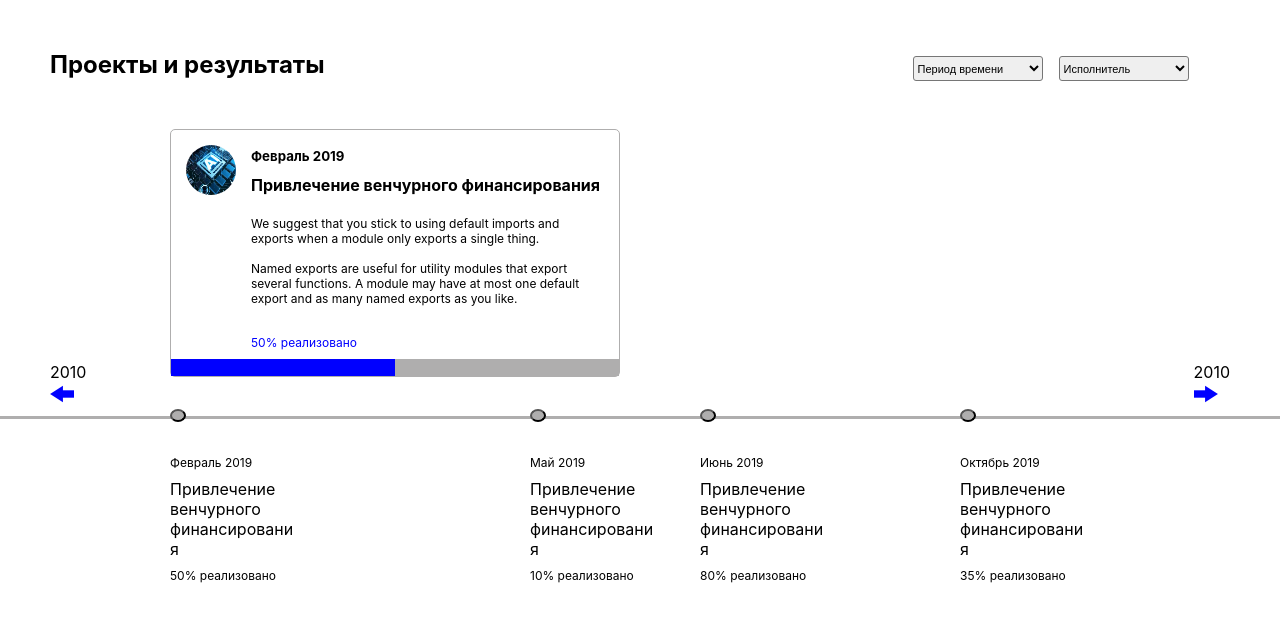
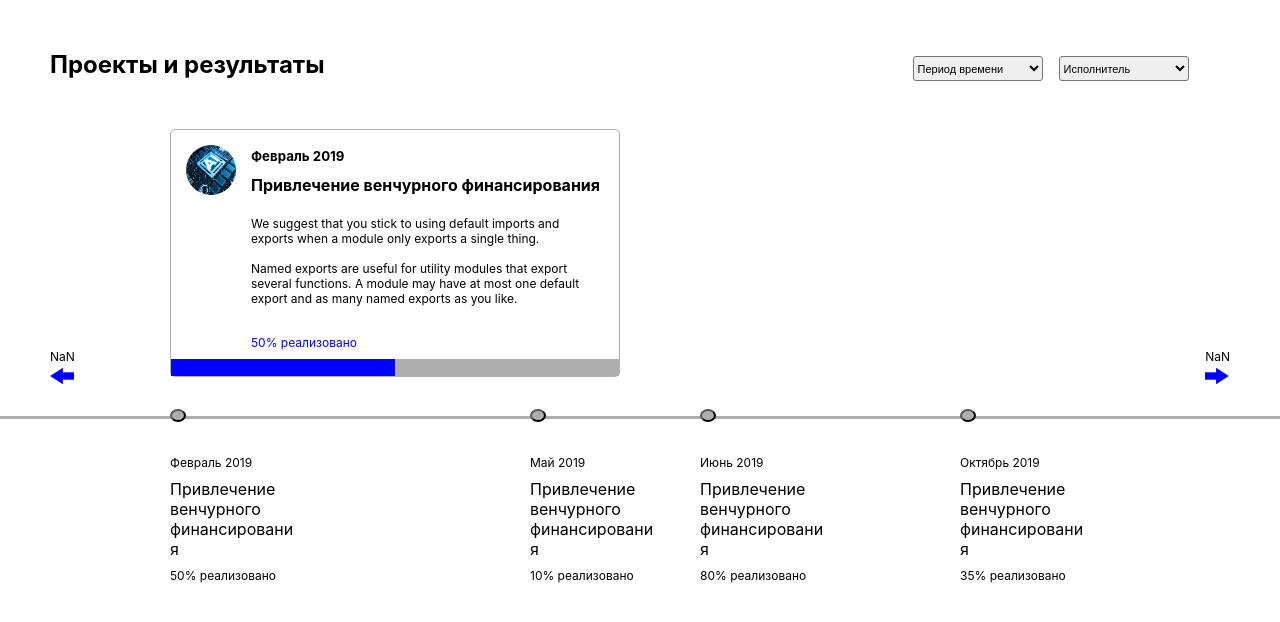
Before and after one commit to DaurenSan/typescript_react_test, a React (Create React App) app: page / in a window 1280 px wide. Shown: the top 622 px of the page. Built offline with nearby package versions, Linux system fonts and the light colour scheme.

Commit message:
task completed

```diff
--- a/src/App.css
+++ b/src/App.css
@@ -19,7 +19,7 @@
     z-index: -1;
 }
 .ArrowsContainer {
-    margin-top:263px;
+    margin-top:250px;
     width: 100%;
     position: fixed;
 }
@@ -29,9 +29,19 @@
     left: 50px;
     right: auto;
 }
+.ArrowLeft:hover {
+    cursor: pointer;
+}
 .ArrowRight {
     display: inline-block;
     position: absolute;
     right: 50px;
     left:auto;
 }
+.ArrowRight:hover {
+    cursor: pointer;
+}
+.ArrowSign {
+    font-size: 12px;
+    text-align: center;
+}
--- a/src/App.tsx
+++ b/src/App.tsx
@@ -1,27 +1,31 @@
 import React from 'react';
 import './App.css';
-import { connect } from "react-redux";
 import arrowLeft from "./arrow-left.png";
 import arrowRight from "./arrow-right.png";
+import {Route} from "react-router-dom";
+import { ConnectedRouter } from 'connected-react-router';
+import {history} from './index';
+import { History } from 'history';
 import YearProjects from './year/year';
+import EmptyClass from "./Empty";
 import {State} from "./reducers";
+import { connect } from "react-redux";
 
-
-const mapStateToProps = (state: State) => ({
-  year:state.year
-})
 
 
 type AppProps = {
-  year: string
+  history?: History;
+  location?: string
 }
-
+const mapStateToProps = (state: State) => ({
+  location: state.router.location.state
+})
 
 class App extends React.Component<AppProps> {
 
   render(){
     return (
-        <div>
+      <ConnectedRouter history={history}>
           <div className="topRow">
             <h2>Проекты и результаты</h2>
             <select>
@@ -32,20 +36,21 @@ class App extends React.Component<AppProps> {
             </select>
           </div>
           <div className="ArrowsContainer">
-            <div className="ArrowLeft">
-              <div>{this.props.year}</div>
-              <img src={arrowLeft} alt="left"/>
-            </div>
-            <div className="ArrowRight">
-              <div>{this.props.year}</div>
-              <img src={arrowRight} alt="right"/>
-            </div>
+              <div className="ArrowLeft">
+                <div className="ArrowSign">{history.location.state-1}</div>
+                <img src={arrowLeft} alt="left" onClick={() => {history.push('/', 2019)}}/>
+              </div>
+              <div className="ArrowRight">
+                <div className="ArrowSign">{history.location.state+1}</div>
+                <img src={arrowRight} alt="right" onClick={() => {history.push('/2020', 2020)}}/>
+              </div>
           </div>
           <div className="YearContainer">
-            <YearProjects />
+            <Route exact path="/" component={YearProjects} />
+            <Route path="/2020" component={EmptyClass} />
           </div>
-        </div>
-    )}
+          </ConnectedRouter>
+          )}
 }
 
 export default connect(mapStateToProps)(App);
--- a/src/card/card.tsx
+++ b/src/card/card.tsx
@@ -1,9 +1,19 @@
 import React from 'react';
 import './card.css';
-import {ProjectProps} from '../year/year';
+import {Project} from '../year/year';
+import {State} from "../reducers";
+import { connect } from "react-redux";
 
+type CardProps={
+    project: Project;
+    shift:number;
+}
+const mapStateToProps = (state: State) => ({
+    project: state.card_reducer.project,
+    shift: state.card_reducer.shift
+  })
 
-export default class Card extends React.Component<ProjectProps>{
+ class Card extends React.Component<CardProps>{
 
     render(){
     return (
@@ -31,3 +41,5 @@ export default class Card extends React.Component<ProjectProps>{
     );
     }
 }
+
+export default connect(mapStateToProps)(Card);
--- a/src/index.tsx
+++ b/src/index.tsx
@@ -2,14 +2,23 @@ import React from 'react';
 import ReactDOM from 'react-dom';
 import './index.css';
 import App from './App';
-import * as serviceWorker from './serviceWorker';
 import { Provider } from "react-redux";
-import {store} from './store';
+import { createBrowserHistory } from 'history';
+import { createStore } from 'redux';
+import createRootReducer from './reducers';
 
 
-ReactDOM.render(<Provider store={store}><App /></Provider>, document.getElementById('root'));
+export const history = createBrowserHistory()
+const store = createStore(createRootReducer(history)/*, {router: history, card_reducer:{project:DATA[0], shift:170}}*/)
+
+console.log(store.getState())
+ReactDOM.render(
+                    <Provider store={store}>
+                        <App></App>
+                    </Provider>,
+                    document.getElementById('root')
+                );
 
 // If you want your app to work offline and load faster, you can change
 // unregister() to register() below. Note this comes with some pitfalls.
 // Learn more about service workers: https://bit.ly/CRA-PWA
-serviceWorker.unregister();
--- a/src/reducers.tsx
+++ b/src/reducers.tsx
@@ -1,19 +1,23 @@
 import {Project} from './year/year';
 import {DATA} from './mock-data';
+import { combineReducers } from 'redux';
+import { RouterState, connectRouter } from 'connected-react-router';
+import { History } from 'history';
 
-export type State = {
+
+export interface card{
     project: Project;
     shift: number;
-    year: string;
+}
+export interface State {
+    card_reducer: card;
+    router: RouterState;
   }
 
-export const initialState: State = {
-    project: DATA[0],
-    shift: 170,
-    year: '2010'
-  }
 
-export function reducer(state = initialState, action: any) {
+export default (history:History) => combineReducers({
+    router: connectRouter(history),
+    card_reducer: function cardReducer(state={project: DATA[0],shift: 170}, action: any) {
         if(action.type === "SHIFT_TO_FEBRUARY"){
             return Object.assign({}, state, {project: DATA[0], shift: 170})
         }else if(action.type === "SHIFT_TO_MAY"){
@@ -25,3 +29,5 @@ export function reducer(state = initialState, action: any) {
         }
         return state
     }
+
+  })
--- a/src/store.tsx
+++ /dev/null
@@ -1,5 +0,0 @@
-import { createStore } from "redux";
-import {reducer} from "./reducers";
-
-
-export const store = createStore(reducer)
--- a/src/year/year.tsx
+++ b/src/year/year.tsx
@@ -3,7 +3,8 @@ import './year.css';
 import Card from '../card/card';
 import {DATA} from '../mock-data';
 import { connect } from "react-redux";
-import { State} from "../reducers";
+import {State} from "../reducers";
+
 
 export interface Project {
   id:number;
@@ -16,19 +17,15 @@ export interface Project {
 }
 
 export type ProjectProps = {
-  project: Project;
-  shift: number;
   goToFebruary?:any;
   goToMay?:any;
   goToJune?:any;
   goToOctober?:any;
 }
-
-const mapStateToProps = (state:State) => ({
-    project: state.project,
-    shift: state.shift
-  })
-
+const mapStateToProps = (state: State) => ({
+  project: state.card_reducer.project,
+  shift: state.card_reducer.shift
+})
 
 const mapDispatchToProps = (dispatch:any) => {
     return {
@@ -36,7 +33,7 @@ const mapDispatchToProps = (dispatch:any) => {
       goToMay: () => dispatch({type: "SHIFT_TO_MAY"}),
       goToJune: () => dispatch({type: "SHIFT_TO_JUNE"}),
       goToOctober: () => dispatch({type: "SHIFT_TO_OCTOBER"})
-    }
+    };
   }
 
 export class YearProjects extends React.Component<ProjectProps> {
@@ -44,7 +41,7 @@ export class YearProjects extends React.Component<ProjectProps> {
   render(){
     return (
       <div>
-        <Card project = {this.props.project} shift = {this.props.shift} />
+        <Card />
         <div className="buttonContainer">
           <hr/>
           <button className="february" onClick={this.props.goToFebruary}></button>
```
Also changed, not shown: src/Routes.tsx (deleted, +0 -23 lines). Lines whose indentation alone changed are shown as unchanged.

What to do:
Without including any pictures, repeat the records above exactly.

Written solution:
Before and after one commit to DaurenSan/typescript_react_test, a React (Create React App) app: page / in a window 1280 px wide. Shown: the top 622 px of the page. Built offline with nearby package versions, Linux system fonts and the light colour scheme.

Commit message:
task completed

```diff
--- a/src/App.css
+++ b/src/App.css
@@ -19,7 +19,7 @@
     z-index: -1;
 }
 .ArrowsContainer {
-    margin-top:263px;
+    margin-top:250px;
     width: 100%;
     position: fixed;
 }
@@ -29,9 +29,19 @@
     left: 50px;
     right: auto;
 }
+.ArrowLeft:hover {
+    cursor: pointer;
+}
 .ArrowRight {
     display: inline-block;
     position: absolute;
     right: 50px;
     left:auto;
 }
+.ArrowRight:hover {
+    cursor: pointer;
+}
+.ArrowSign {
+    font-size: 12px;
+    text-align: center;
+}
--- a/src/App.tsx
+++ b/src/App.tsx
@@ -1,27 +1,31 @@
 import React from 'react';
 import './App.css';
-import { connect } from "react-redux";
 import arrowLeft from "./arrow-left.png";
 import arrowRight from "./arrow-right.png";
+import {Route} from "react-router-dom";
+import { ConnectedRouter } from 'connected-react-router';
+import {history} from './index';
+import { History } from 'history';
 import YearProjects from './year/year';
+import EmptyClass from "./Empty";
 import {State} from "./reducers";
+import { connect } from "react-redux";
 
-
-const mapStateToProps = (state: State) => ({
-  year:state.year
-})
 
 
 type AppProps = {
-  year: string
+  history?: History;
+  location?: string
 }
-
+const mapStateToProps = (state: State) => ({
+  location: state.router.location.state
+})
 
 class App extends React.Component<AppProps> {
 
   render(){
     return (
-        <div>
+      <ConnectedRouter history={history}>
           <div className="topRow">
             <h2>Проекты и результаты</h2>
             <select>
@@ -32,20 +36,21 @@ class App extends React.Component<AppProps> {
             </select>
           </div>
           <div className="ArrowsContainer">
-            <div className="ArrowLeft">
-              <div>{this.props.year}</div>
-              <img src={arrowLeft} alt="left"/>
-            </div>
-            <div className="ArrowRight">
-              <div>{this.props.year}</div>
-              <img src={arrowRight} alt="right"/>
-            </div>
+              <div className="ArrowLeft">
+                <div className="ArrowSign">{history.location.state-1}</div>
+                <img src={arrowLeft} alt="left" onClick={() => {history.push('/', 2019)}}/>
+              </div>
+              <div className="ArrowRight">
+                <div className="ArrowSign">{history.location.state+1}</div>
+                <img src={arrowRight} alt="right" onClick={() => {history.push('/2020', 2020)}}/>
+              </div>
           </div>
           <div className="YearContainer">
-            <YearProjects />
+            <Route exact path="/" component={YearProjects} />
+            <Route path="/2020" component={EmptyClass} />
           </div>
-        </div>
-    )}
+          </ConnectedRouter>
+          )}
 }
 
 export default connect(mapStateToProps)(App);
--- a/src/card/card.tsx
+++ b/src/card/card.tsx
@@ -1,9 +1,19 @@
 import React from 'react';
 import './card.css';
-import {ProjectProps} from '../year/year';
+import {Project} from '../year/year';
+import {State} from "../reducers";
+import { connect } from "react-redux";
 
+type CardProps={
+    project: Project;
+    shift:number;
+}
+const mapStateToProps = (state: State) => ({
+    project: state.card_reducer.project,
+    shift: state.card_reducer.shift
+  })
 
-export default class Card extends React.Component<ProjectProps>{
+ class Card extends React.Component<CardProps>{
 
     render(){
     return (
@@ -31,3 +41,5 @@ export default class Card extends React.Component<ProjectProps>{
     );
     }
 }
+
+export default connect(mapStateToProps)(Card);
--- a/src/index.tsx
+++ b/src/index.tsx
@@ -2,14 +2,23 @@ import React from 'react';
 import ReactDOM from 'react-dom';
 import './index.css';
 import App from './App';
-import * as serviceWorker from './serviceWorker';
 import { Provider } from "react-redux";
-import {store} from './store';
+import { createBrowserHistory } from 'history';
+import { createStore } from 'redux';
+import createRootReducer from './reducers';
 
 
-ReactDOM.render(<Provider store={store}><App /></Provider>, document.getElementById('root'));
+export const history = createBrowserHistory()
+const store = createStore(createRootReducer(history)/*, {router: history, card_reducer:{project:DATA[0], shift:170}}*/)
+
+console.log(store.getState())
+ReactDOM.render(
+                    <Provider store={store}>
+                        <App></App>
+                    </Provider>,
+                    document.getElementById('root')
+                );
 
 // If you want your app to work offline and load faster, you can change
 // unregister() to register() below. Note this comes with some pitfalls.
 // Learn more about service workers: https://bit.ly/CRA-PWA
-serviceWorker.unregister();
--- a/src/reducers.tsx
+++ b/src/reducers.tsx
@@ -1,19 +1,23 @@
 import {Project} from './year/year';
 import {DATA} from './mock-data';
+import { combineReducers } from 'redux';
+import { RouterState, connectRouter } from 'connected-react-router';
+import { History } from 'history';
 
-export type State = {
+
+export interface card{
     project: Project;
     shift: number;
-    year: string;
+}
+export interface State {
+    card_reducer: card;
+    router: RouterState;
   }
 
-export const initialState: State = {
-    project: DATA[0],
-    shift: 170,
-    year: '2010'
-  }
 
-export function reducer(state = initialState, action: any) {
+export default (history:History) => combineReducers({
+    router: connectRouter(history),
+    card_reducer: function cardReducer(state={project: DATA[0],shift: 170}, action: any) {
         if(action.type === "SHIFT_TO_FEBRUARY"){
             return Object.assign({}, state, {project: DATA[0], shift: 170})
         }else if(action.type === "SHIFT_TO_MAY"){
@@ -25,3 +29,5 @@ export function reducer(state = initialState, action: any) {
         }
         return state
     }
+
+  })
--- a/src/store.tsx
+++ /dev/null
@@ -1,5 +0,0 @@
-import { createStore } from "redux";
-import {reducer} from "./reducers";
-
-
-export const store = createStore(reducer)
--- a/src/year/year.tsx
+++ b/src/year/year.tsx
@@ -3,7 +3,8 @@ import './year.css';
 import Card from '../card/card';
 import {DATA} from '../mock-data';
 import { connect } from "react-redux";
-import { State} from "../reducers";
+import {State} from "../reducers";
+
 
 export interface Project {
   id:number;
@@ -16,19 +17,15 @@ export interface Project {
 }
 
 export type ProjectProps = {
-  project: Project;
-  shift: number;
   goToFebruary?:any;
   goToMay?:any;
   goToJune?:any;
   goToOctober?:any;
 }
-
-const mapStateToProps = (state:State) => ({
-    project: state.project,
-    shift: state.shift
-  })
-
+const mapStateToProps = (state: State) => ({
+  project: state.card_reducer.project,
+  shift: state.card_reducer.shift
+})
 
 const mapDispatchToProps = (dispatch:any) => {
     return {
@@ -36,7 +33,7 @@ const mapDispatchToProps = (dispatch:any) => {
       goToMay: () => dispatch({type: "SHIFT_TO_MAY"}),
       goToJune: () => dispatch({type: "SHIFT_TO_JUNE"}),
       goToOctober: () => dispatch({type: "SHIFT_TO_OCTOBER"})
-    }
+    };
   }
 
 export class YearProjects extends React.Component<ProjectProps> {
@@ -44,7 +41,7 @@ export class YearProjects extends React.Component<ProjectProps> {
   render(){
     return (
       <div>
-        <Card project = {this.props.project} shift = {this.props.shift} />
+        <Card />
         <div className="buttonContainer">
           <hr/>
           <button className="february" onClick={this.props.goToFebruary}></button>
```
Also changed, not shown: src/Routes.tsx (deleted, +0 -23 lines). Lines whose indentation alone changed are shown as unchanged.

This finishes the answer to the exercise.